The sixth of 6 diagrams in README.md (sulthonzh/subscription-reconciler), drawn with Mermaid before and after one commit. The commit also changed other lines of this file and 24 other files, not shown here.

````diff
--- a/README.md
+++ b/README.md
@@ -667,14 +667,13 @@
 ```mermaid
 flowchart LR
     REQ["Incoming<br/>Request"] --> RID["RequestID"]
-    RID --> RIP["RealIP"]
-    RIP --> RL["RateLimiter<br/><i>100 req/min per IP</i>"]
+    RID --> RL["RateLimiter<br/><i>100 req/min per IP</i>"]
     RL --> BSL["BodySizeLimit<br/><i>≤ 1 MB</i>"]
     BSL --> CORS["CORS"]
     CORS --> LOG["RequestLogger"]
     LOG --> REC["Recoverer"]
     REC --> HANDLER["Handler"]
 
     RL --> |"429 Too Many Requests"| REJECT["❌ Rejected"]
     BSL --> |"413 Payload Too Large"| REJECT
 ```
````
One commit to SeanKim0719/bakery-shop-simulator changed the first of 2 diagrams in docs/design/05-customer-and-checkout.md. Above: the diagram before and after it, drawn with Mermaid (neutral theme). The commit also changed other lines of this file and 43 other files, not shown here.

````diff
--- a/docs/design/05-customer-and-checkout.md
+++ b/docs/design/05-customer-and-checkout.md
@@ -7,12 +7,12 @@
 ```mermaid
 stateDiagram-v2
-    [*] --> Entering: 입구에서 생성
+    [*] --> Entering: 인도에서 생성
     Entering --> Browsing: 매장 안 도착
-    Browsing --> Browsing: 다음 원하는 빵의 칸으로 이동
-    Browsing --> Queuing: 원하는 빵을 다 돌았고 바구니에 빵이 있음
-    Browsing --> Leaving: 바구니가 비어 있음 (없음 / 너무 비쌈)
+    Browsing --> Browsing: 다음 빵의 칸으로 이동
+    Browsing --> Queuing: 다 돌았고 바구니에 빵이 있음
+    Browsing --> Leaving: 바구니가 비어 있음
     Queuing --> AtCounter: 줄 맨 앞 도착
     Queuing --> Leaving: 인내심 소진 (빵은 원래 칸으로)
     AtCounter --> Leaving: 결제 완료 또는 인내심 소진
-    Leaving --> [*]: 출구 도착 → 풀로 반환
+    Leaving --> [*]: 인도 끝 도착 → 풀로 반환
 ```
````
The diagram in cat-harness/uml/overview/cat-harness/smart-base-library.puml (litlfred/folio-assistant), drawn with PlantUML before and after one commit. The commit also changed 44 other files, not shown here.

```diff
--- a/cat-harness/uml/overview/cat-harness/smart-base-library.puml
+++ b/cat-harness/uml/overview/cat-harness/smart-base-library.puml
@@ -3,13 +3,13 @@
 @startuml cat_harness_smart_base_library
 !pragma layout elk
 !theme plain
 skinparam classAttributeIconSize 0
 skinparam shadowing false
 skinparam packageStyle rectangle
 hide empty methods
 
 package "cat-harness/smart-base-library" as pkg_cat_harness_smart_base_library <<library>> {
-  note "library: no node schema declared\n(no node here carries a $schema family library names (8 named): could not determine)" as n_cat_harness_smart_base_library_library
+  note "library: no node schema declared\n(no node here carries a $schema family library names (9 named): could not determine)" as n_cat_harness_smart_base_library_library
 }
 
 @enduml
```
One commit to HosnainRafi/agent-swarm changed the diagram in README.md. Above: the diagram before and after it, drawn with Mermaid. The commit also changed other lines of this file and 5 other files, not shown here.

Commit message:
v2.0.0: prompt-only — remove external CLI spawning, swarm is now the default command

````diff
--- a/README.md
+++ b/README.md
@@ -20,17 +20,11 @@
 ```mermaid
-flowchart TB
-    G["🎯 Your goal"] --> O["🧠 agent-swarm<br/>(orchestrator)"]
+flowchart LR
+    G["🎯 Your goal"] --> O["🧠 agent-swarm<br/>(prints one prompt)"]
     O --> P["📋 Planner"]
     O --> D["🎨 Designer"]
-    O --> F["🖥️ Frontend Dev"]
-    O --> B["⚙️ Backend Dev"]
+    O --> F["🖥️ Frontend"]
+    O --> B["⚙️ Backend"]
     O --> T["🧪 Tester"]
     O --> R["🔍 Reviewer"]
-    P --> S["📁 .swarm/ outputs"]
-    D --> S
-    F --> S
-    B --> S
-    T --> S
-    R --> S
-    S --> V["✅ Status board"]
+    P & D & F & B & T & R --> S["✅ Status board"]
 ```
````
===
> _TRY IT_
Would you please reproduce all of the lines above exactly?

> _EXERCISE RESPONSE_
The sixth of 6 diagrams in README.md (sulthonzh/subscription-reconciler), drawn with Mermaid before and after one commit. The commit also changed other lines of this file and 24 other files, not shown here.

````diff
--- a/README.md
+++ b/README.md
@@ -667,14 +667,13 @@
 ```mermaid
 flowchart LR
     REQ["Incoming<br/>Request"] --> RID["RequestID"]
-    RID --> RIP["RealIP"]
-    RIP --> RL["RateLimiter<br/><i>100 req/min per IP</i>"]
+    RID --> RL["RateLimiter<br/><i>100 req/min per IP</i>"]
     RL --> BSL["BodySizeLimit<br/><i>≤ 1 MB</i>"]
     BSL --> CORS["CORS"]
     CORS --> LOG["RequestLogger"]
     LOG --> REC["Recoverer"]
     REC --> HANDLER["Handler"]
 
     RL --> |"429 Too Many Requests"| REJECT["❌ Rejected"]
     BSL --> |"413 Payload Too Large"| REJECT
 ```
````
One commit to SeanKim0719/bakery-shop-simulator changed the first of 2 diagrams in docs/design/05-customer-and-checkout.md. Above: the diagram before and after it, drawn with Mermaid (neutral theme). The commit also changed other lines of this file and 43 other files, not shown here.

````diff
--- a/docs/design/05-customer-and-checkout.md
+++ b/docs/design/05-customer-and-checkout.md
@@ -7,12 +7,12 @@
 ```mermaid
 stateDiagram-v2
-    [*] --> Entering: 입구에서 생성
+    [*] --> Entering: 인도에서 생성
     Entering --> Browsing: 매장 안 도착
-    Browsing --> Browsing: 다음 원하는 빵의 칸으로 이동
-    Browsing --> Queuing: 원하는 빵을 다 돌았고 바구니에 빵이 있음
-    Browsing --> Leaving: 바구니가 비어 있음 (없음 / 너무 비쌈)
+    Browsing --> Browsing: 다음 빵의 칸으로 이동
+    Browsing --> Queuing: 다 돌았고 바구니에 빵이 있음
+    Browsing --> Leaving: 바구니가 비어 있음
     Queuing --> AtCounter: 줄 맨 앞 도착
     Queuing --> Leaving: 인내심 소진 (빵은 원래 칸으로)
     AtCounter --> Leaving: 결제 완료 또는 인내심 소진
-    Leaving --> [*]: 출구 도착 → 풀로 반환
+    Leaving --> [*]: 인도 끝 도착 → 풀로 반환
 ```
````
The diagram in cat-harness/uml/overview/cat-harness/smart-base-library.puml (litlfred/folio-assistant), drawn with PlantUML before and after one commit. The commit also changed 44 other files, not shown here.

```diff
--- a/cat-harness/uml/overview/cat-harness/smart-base-library.puml
+++ b/cat-harness/uml/overview/cat-harness/smart-base-library.puml
@@ -3,13 +3,13 @@
 @startuml cat_harness_smart_base_library
 !pragma layout elk
 !theme plain
 skinparam classAttributeIconSize 0
 skinparam shadowing false
 skinparam packageStyle rectangle
 hide empty methods
 
 package "cat-harness/smart-base-library" as pkg_cat_harness_smart_base_library <<library>> {
-  note "library: no node schema declared\n(no node here carries a $schema family library names (8 named): could not determine)" as n_cat_harness_smart_base_library_library
+  note "library: no node schema declared\n(no node here carries a $schema family library names (9 named): could not determine)" as n_cat_harness_smart_base_library_library
 }
 
 @enduml
```
One commit to HosnainRafi/agent-swarm changed the diagram in README.md. Above: the diagram before and after it, drawn with Mermaid. The commit also changed other lines of this file and 5 other files, not shown here.

Commit message:
v2.0.0: prompt-only — remove external CLI spawning, swarm is now the default command

````diff
--- a/README.md
+++ b/README.md
@@ -20,17 +20,11 @@
 ```mermaid
-flowchart TB
-    G["🎯 Your goal"] --> O["🧠 agent-swarm<br/>(orchestrator)"]
+flowchart LR
+    G["🎯 Your goal"] --> O["🧠 agent-swarm<br/>(prints one prompt)"]
     O --> P["📋 Planner"]
     O --> D["🎨 Designer"]
-    O --> F["🖥️ Frontend Dev"]
-    O --> B["⚙️ Backend Dev"]
+    O --> F["🖥️ Frontend"]
+    O --> B["⚙️ Backend"]
     O --> T["🧪 Tester"]
     O --> R["🔍 Reviewer"]
-    P --> S["📁 .swarm/ outputs"]
-    D --> S
-    F --> S
-    B --> S
-    T --> S
-    R --> S
-    S --> V["✅ Status board"]
+    P & D & F & B & T & R --> S["✅ Status board"]
 ```
````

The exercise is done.